The same sort of couplet is used for other important dates, rhyming the number with another word. “The Spanish Armada met its fate in fifteen hundred and eighty-eight.”
You could create your own little rhymes to help you remember dates. But, of course, you’d need to know the date pretty well already since the only clue is the last number. A better way to remember dates would be the Numeric numbers listed at the end of this page.
Verbal Mnemonics fall into two main categories

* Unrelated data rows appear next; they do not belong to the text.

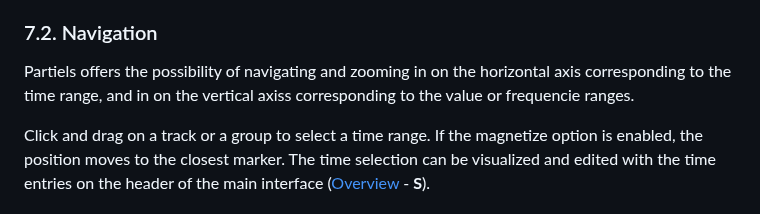
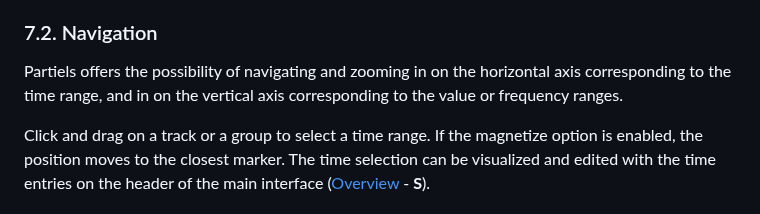
Before and after one commit to Ircam-Partiels/Partiels, a Markdown page: Docs/Partiels-Manual.md, the part around the change. Drawn GitHub-style.

Commit message:
Docs: update Partiels-Manual.md

```diff
--- a/Docs/Partiels-Manual.md
+++ b/Docs/Partiels-Manual.md
@@ -404,7 +404,7 @@ Each track and group offers two representations of the analysis results. The mai
 
 ### 7.2. Navigation
 
-Partiels offers the possibility of navigating and zooming in on the horizontal axis corresponding to the time range, and in on the vertical axiss corresponding to the value or frequencie ranges.
+Partiels offers the possibility of navigating and zooming in on the horizontal axis corresponding to the time range, and in on the vertical axis corresponding to the value or frequency ranges.
 
 Click and drag on a track or a group to select a time range. If the magnetize option is enabled, the position moves to the closest marker. The time selection can be visualized and edited with the time entries on the header of the main interface ([Overview](#2-overview) - **S**).
 
```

1. Acronyms are words created from the first letters of a list of words. Familiar acronyms include NATO, AIDS, DNA, CEO.Notice that some are pronounced as words and others use the initials. Other acronyms began that way but are now considered words: Scuba, Radar, Sonar, Laser. For example, Scuba means “Self contained underwater breathing apparatus. And now we have a whole new collection of acronyms used most often in texting such as LOL, OMG, and BFF.
I only know a few acronyms used to help memory. Most common is HOMES, the names of the Great Lakes: Huron, Ontario, Michigan, Erie, and Superior.
Some high school students remember the different forms of energy by thinking of “McHales” … Mechanical, Chemical, Heat, Atomic Light, Electrical, and Solar.
— Super Memory – Super Student, p 14.
Lorayne also includes one that’s a little obscure. He says medical and dental students us this one. BITEM helps them remember the five muscles that are required for a human bite: Buccinator, Internal pterygoid, Temporal, External pterygoid, Masseter. p. 14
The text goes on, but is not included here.